** WORK ITEM **
Once the images are removed, repeat all of the entries exactly.

** SUPPLIED INFORMATION **
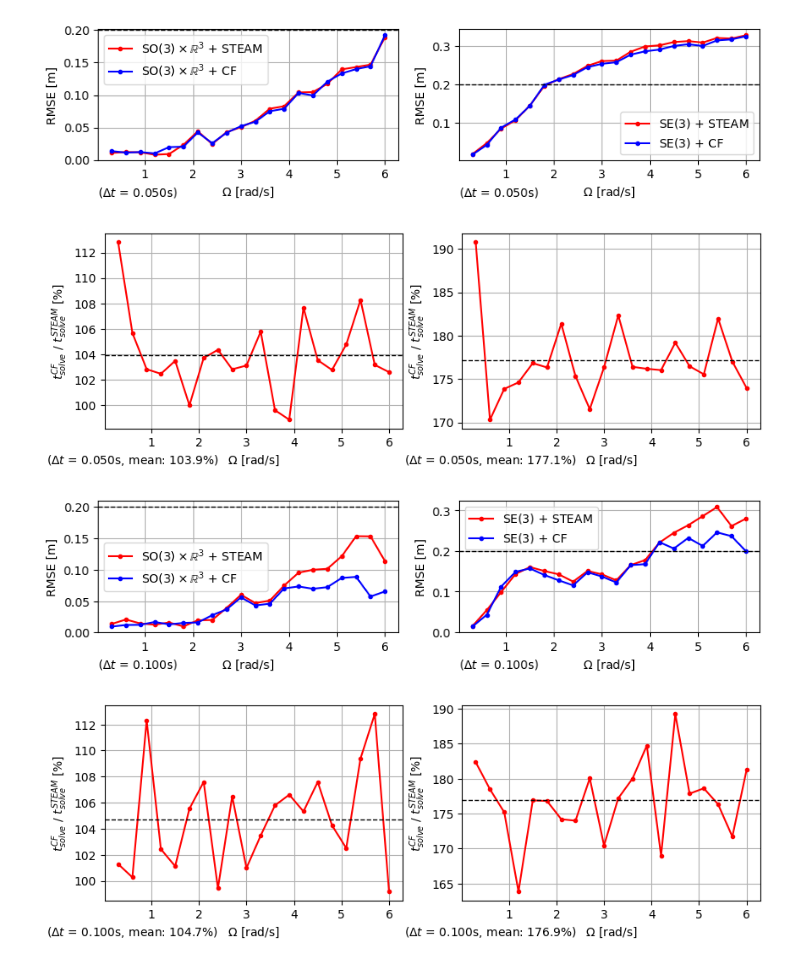
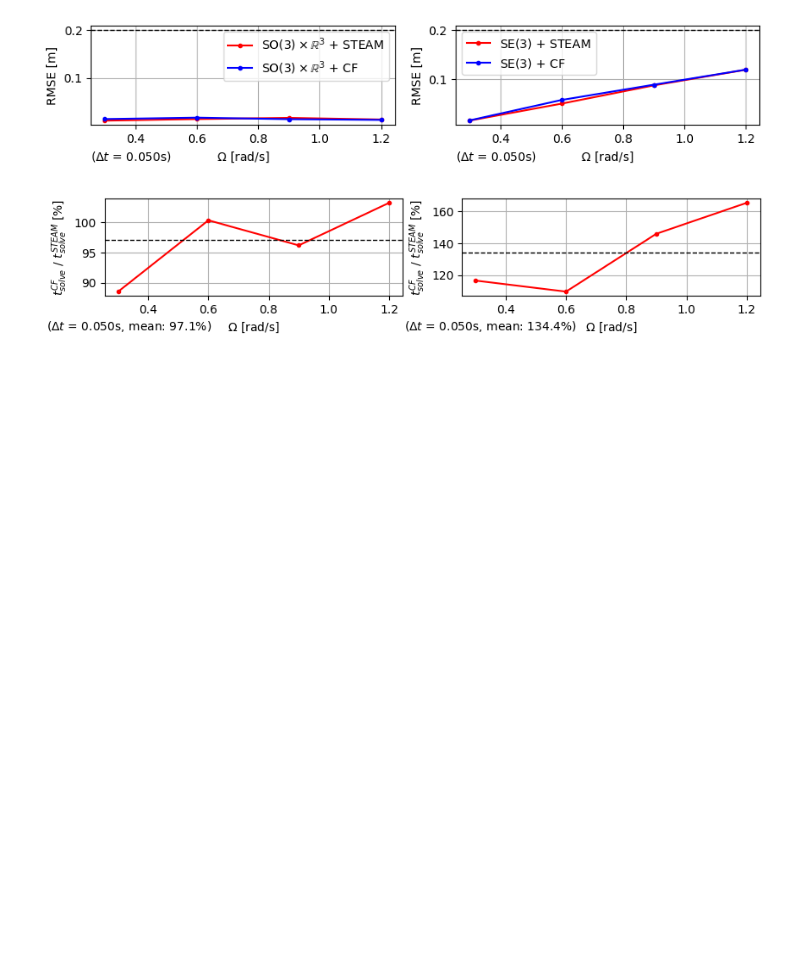
Before and after one commit to brytsknguyen/gptr, a Jupyter notebook: scripts/analyze_pp.ipynb, the cells around one changed output. Saved outputs shown, nothing was run; the diff lists cells and outputs as text; code cells hidden in the pictures; blank space fills up the shorter version.

Commit message:
fixed the pl experiments

```diff
--- a/scripts/analyze_pp.ipynb
+++ b/scripts/analyze_pp.ipynb
@@ -6,7 +6,7 @@ import matplotlib.pyplot as plt
 from mpl_toolkits.axes_grid1.inset_locator import inset_axes
 mpl.rcParams.update({'font.size': 10})  # set all fonts to size 12
 
-log_dir = '/media/tmn/mySataSSD1/Experiments/gptr_v2/logs/uwb_mle_noise_/'
+log_dir = '/media/tmn/mySataSSD1/Experiments/gptr_v2/logs/uwb_mle_noise/'
 df = pd.read_csv(log_dir + 'gtrTrajso3xr3.csv')
 
 df.sort_values(by=['wqx1', 'dt'], inplace=True)
@@ -54,44 +54,42 @@ for m in ms:
     #     continue
 
     dftemp = df[ (df['m'] == m) & (df['n'] < 7) ]
-    fig, ax = plt.subplots(1, 2, figsize=(10, 2))
+    fig, ax = plt.subplots(1, 2, figsize=(10, 1.5))
     plotAPCF(ax[0], dftemp, 'SO3xR3', m)
     plotAPCF(ax[1], dftemp, 'SE3', m)
 
     # ylims = ax[0].get_ylim() + ax[1].get_ylim()
     # ymin, ymax = max(0, min(ylims)), min(0.3, max(ylims))
     # ax[0].set_ylim([ymin, ymax])
     # ax[1].set_ylim([ymin, ymax])
 
 
-    ax[0].text(0, -0.270,  f'($\Delta t$ = {m:.3f}s)', transform=ax[0].transAxes)
-    ax[1].text(0, -0.270,  f'($\Delta t$ = {m:.3f}s)', transform=ax[1].transAxes)
+    ax[0].text(0, -0.350,  f'($\Delta t$ = {m:.3f}s)', transform=ax[0].transAxes)
+    ax[1].text(0, -0.350,  f'($\Delta t$ = {m:.3f}s)', transform=ax[1].transAxes)
 
     # fig.tight_layout()
     fig.savefig(log_dir + f'so3xr3_dt_{int(m*1000):03d}.jpg', bbox_inches='tight', dpi=300)
 
 
 
     # Plot the computational time
-    fig, ax = plt.subplots(1, 2, figsize=(10, 3))
+    fig, ax = plt.subplots(1, 2, figsize=(10, 1.5))
     mean0 = plotAPCFTslv(ax[0], dftemp, 'SO3xR3', m)
     mean1 = plotAPCFTslv(ax[1], dftemp, 'SE3', m)
 
     # ylims = ax[0].get_ylim() + ax[1].get_ylim()
     # ymin, ymax = min(ylims), max(ylims)
     # ax[0].set_ylim([ymin, ymax])
     # ax[1].set_ylim([ymin, ymax])
 
-    ax[0].text(-0.195, -0.1825, f'($\Delta t$ = {m:.3f}s, mean: {mean0:.1f}%)', transform=ax[0].transAxes)
-    ax[1].text(-0.195, -0.1825, f'($\Delta t$ = {m:.3f}s, mean: {mean1:.1f}%)', transform=ax[1].transAxes)
+    ax[0].text(-0.195, -0.350, f'($\Delta t$ = {m:.3f}s, mean: {mean0:.1f}%)', transform=ax[0].transAxes)
+    ax[1].text(-0.195, -0.350, f'($\Delta t$ = {m:.3f}s, mean: {mean1:.1f}%)', transform=ax[1].transAxes)
 
     # fig.tight_layout()
     fig.savefig(log_dir + f'so3xr3_tslv_dt_{int(m*1000):03d}.jpg', bbox_inches='tight', dpi=300)
 # %% [output]
-[figure, old version]
+[figure, new version]
-[figure, old version]
+[figure, new version]
-[figure, removed]
-[figure, removed]
 # %%
 df = pd.read_csv(log_dir + '/gtrTrajse3.csv')
 
```
Also changed, not shown: parts of 1 cell of this notebook, 11 other files.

** WRITTEN RESPONSE **
Before and after one commit to brytsknguyen/gptr, a Jupyter notebook: scripts/analyze_pp.ipynb, the cells around one changed output. Saved outputs shown, nothing was run; the diff lists cells and outputs as text; code cells hidden in the pictures; blank space fills up the shorter version.

Commit message:
fixed the pl experiments

```diff
--- a/scripts/analyze_pp.ipynb
+++ b/scripts/analyze_pp.ipynb
@@ -6,7 +6,7 @@ import matplotlib.pyplot as plt
 from mpl_toolkits.axes_grid1.inset_locator import inset_axes
 mpl.rcParams.update({'font.size': 10})  # set all fonts to size 12
 
-log_dir = '/media/tmn/mySataSSD1/Experiments/gptr_v2/logs/uwb_mle_noise_/'
+log_dir = '/media/tmn/mySataSSD1/Experiments/gptr_v2/logs/uwb_mle_noise/'
 df = pd.read_csv(log_dir + 'gtrTrajso3xr3.csv')
 
 df.sort_values(by=['wqx1', 'dt'], inplace=True)
@@ -54,44 +54,42 @@ for m in ms:
     #     continue
 
     dftemp = df[ (df['m'] == m) & (df['n'] < 7) ]
-    fig, ax = plt.subplots(1, 2, figsize=(10, 2))
+    fig, ax = plt.subplots(1, 2, figsize=(10, 1.5))
     plotAPCF(ax[0], dftemp, 'SO3xR3', m)
     plotAPCF(ax[1], dftemp, 'SE3', m)
 
     # ylims = ax[0].get_ylim() + ax[1].get_ylim()
     # ymin, ymax = max(0, min(ylims)), min(0.3, max(ylims))
     # ax[0].set_ylim([ymin, ymax])
     # ax[1].set_ylim([ymin, ymax])
 
 
-    ax[0].text(0, -0.270,  f'($\Delta t$ = {m:.3f}s)', transform=ax[0].transAxes)
-    ax[1].text(0, -0.270,  f'($\Delta t$ = {m:.3f}s)', transform=ax[1].transAxes)
+    ax[0].text(0, -0.350,  f'($\Delta t$ = {m:.3f}s)', transform=ax[0].transAxes)
+    ax[1].text(0, -0.350,  f'($\Delta t$ = {m:.3f}s)', transform=ax[1].transAxes)
 
     # fig.tight_layout()
     fig.savefig(log_dir + f'so3xr3_dt_{int(m*1000):03d}.jpg', bbox_inches='tight', dpi=300)
 
 
 
     # Plot the computational time
-    fig, ax = plt.subplots(1, 2, figsize=(10, 3))
+    fig, ax = plt.subplots(1, 2, figsize=(10, 1.5))
     mean0 = plotAPCFTslv(ax[0], dftemp, 'SO3xR3', m)
     mean1 = plotAPCFTslv(ax[1], dftemp, 'SE3', m)
 
     # ylims = ax[0].get_ylim() + ax[1].get_ylim()
     # ymin, ymax = min(ylims), max(ylims)
     # ax[0].set_ylim([ymin, ymax])
     # ax[1].set_ylim([ymin, ymax])
 
-    ax[0].text(-0.195, -0.1825, f'($\Delta t$ = {m:.3f}s, mean: {mean0:.1f}%)', transform=ax[0].transAxes)
-    ax[1].text(-0.195, -0.1825, f'($\Delta t$ = {m:.3f}s, mean: {mean1:.1f}%)', transform=ax[1].transAxes)
+    ax[0].text(-0.195, -0.350, f'($\Delta t$ = {m:.3f}s, mean: {mean0:.1f}%)', transform=ax[0].transAxes)
+    ax[1].text(-0.195, -0.350, f'($\Delta t$ = {m:.3f}s, mean: {mean1:.1f}%)', transform=ax[1].transAxes)
 
     # fig.tight_layout()
     fig.savefig(log_dir + f'so3xr3_tslv_dt_{int(m*1000):03d}.jpg', bbox_inches='tight', dpi=300)
 # %% [output]
-[figure, old version]
+[figure, new version]
-[figure, old version]
+[figure, new version]
-[figure, removed]
-[figure, removed]
 # %%
 df = pd.read_csv(log_dir + '/gtrTrajse3.csv')
 
```
Also changed, not shown: parts of 1 cell of this notebook, 11 other files.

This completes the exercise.